What she will see is the VIZIO's bright, vivid image. I actually toned it down a bit with the Backlight and Contrast controls (too much contrast on this set results in a subtle pink shift in bright whites before it actually clips them). Only the video purist will nitpick an occasional artifact here, a spot of noise there, and other minor flaws. Standard definition DVD looked fine, HD DVD even better, so the set was clearly resolving differences among high quality sources.
The Vizio GV42L
The set's HD tuner worked well with an indoor antenna located about 25 miles from most local TV transmitters, with no serious obstacles (hills, etc.) in the way. (The testing was not performed at my usual, more difficult reception area). It picked up nearly all the local DTV stations, including the important Los Angeles area network affiliates: ABC, NBC, CBS, Fox, and several PBS stations. As noted earlier, there is no cableCARD feature; if you use cable or satellite, you will need a set-top box for HD and other premium stations.
Potential sports-minded buyers of this (or any other) LCD display should check carefully for motion blur before purchase. It's less noticeable on film than on sports and other fast-moving, video-sourced material because film's lower native frame rate results in more motion blur to begin with.
Much as with color wheel induced rainbows in DLP displays, or small errors in audio-video synchronization, viewers have varying sensitivity to motion blur.
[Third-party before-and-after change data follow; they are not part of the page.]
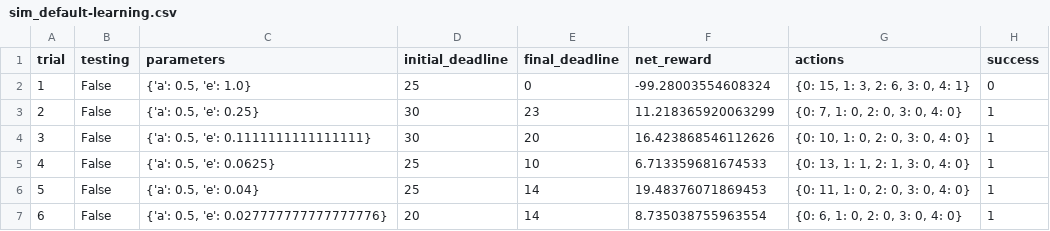
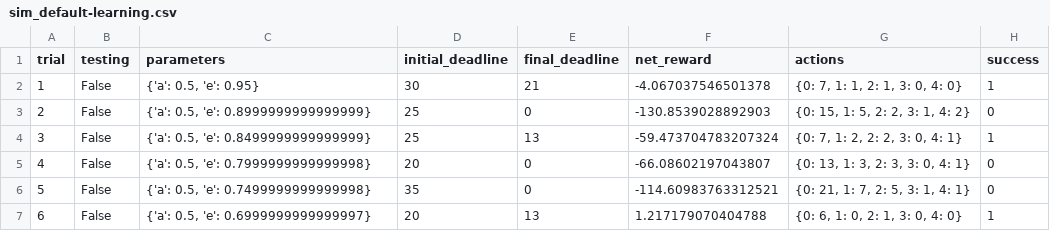
Before and after one commit to dursunkoc/smartcab, a CSV file: logs/sim_default-learning.csv, drawn as a sheet; only a part is shown; the diff covers the shown part only.

```diff
--- a/logs/sim_default-learning.csv
+++ b/logs/sim_default-learning.csv
@@ -1,7 +1,7 @@
 trial,testing,parameters,initial_deadline,final_deadline,net_reward,actions,success
-1,False,"{'a': 0.5, 'e': 1.0}",25,0,-99.28003554608324,"{0: 15, 1: 3, 2: 6, 3: 0, 4: 1}",0
-2,False,"{'a': 0.5, 'e': 0.25}",30,23,11.218365920063299,"{0: 7, 1: 0, 2: 0, 3: 0, 4: 0}",1
-3,False,"{'a': 0.5, 'e': 0.1111111111111111}",30,20,16.423868546112626,"{0: 10, 1: 0, 2: 0, 3: 0, 4: 0}",1
-4,False,"{'a': 0.5, 'e': 0.0625}",25,10,6.713359681674533,"{0: 13, 1: 1, 2: 1, 3: 0, 4: 0}",1
-5,False,"{'a': 0.5, 'e': 0.04}",25,14,19.48376071869453,"{0: 11, 1: 0, 2: 0, 3: 0, 4: 0}",1
-6,False,"{'a': 0.5, 'e': 0.027777777777777776}",20,14,8.735038755963554,"{0: 6, 1: 0, 2: 0, 3: 0, 4: 0}",1
+1,False,"{'a': 0.5, 'e': 0.95}",30,21,-4.067037546501378,"{0: 7, 1: 1, 2: 1, 3: 0, 4: 0}",1
+2,False,"{'a': 0.5, 'e': 0.8999999999999999}",25,0,-130.8539028892903,"{0: 15, 1: 5, 2: 2, 3: 1, 4: 2}",0
+3,False,"{'a': 0.5, 'e': 0.8499999999999999}",25,13,-59.473704783207324,"{0: 7, 1: 2, 2: 2, 3: 0, 4: 1}",1
+4,False,"{'a': 0.5, 'e': 0.7999999999999998}",20,0,-66.08602197043807,"{0: 13, 1: 3, 2: 3, 3: 0, 4: 1}",0
+5,False,"{'a': 0.5, 'e': 0.7499999999999998}",35,0,-114.60983763312521,"{0: 21, 1: 7, 2: 5, 3: 1, 4: 1}",0
+6,False,"{'a': 0.5, 'e': 0.6999999999999997}",20,13,1.217179070404788,"{0: 6, 1: 0, 2: 1, 3: 0, 4: 0}",1
```
Also changed, not shown: 104 edited cells elsewhere in this file, logs/sim_improved-learning.csv, 4 other files.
Fortunately it's one of the easiest display characteristics to check for even in the typically poor store setup; just drop into the store on a Saturday or Sunday afternoon during football season and ask them to switch on the game! There are no adjustments for this, so even the typically poor store display won't hide or exaggerate it. It will either bother you or it won't. In the case of the L42HDTV, I found it to be average and inoffensive—far less than on early LCD displays, but a little more perceptible than on a good plasma or DLP.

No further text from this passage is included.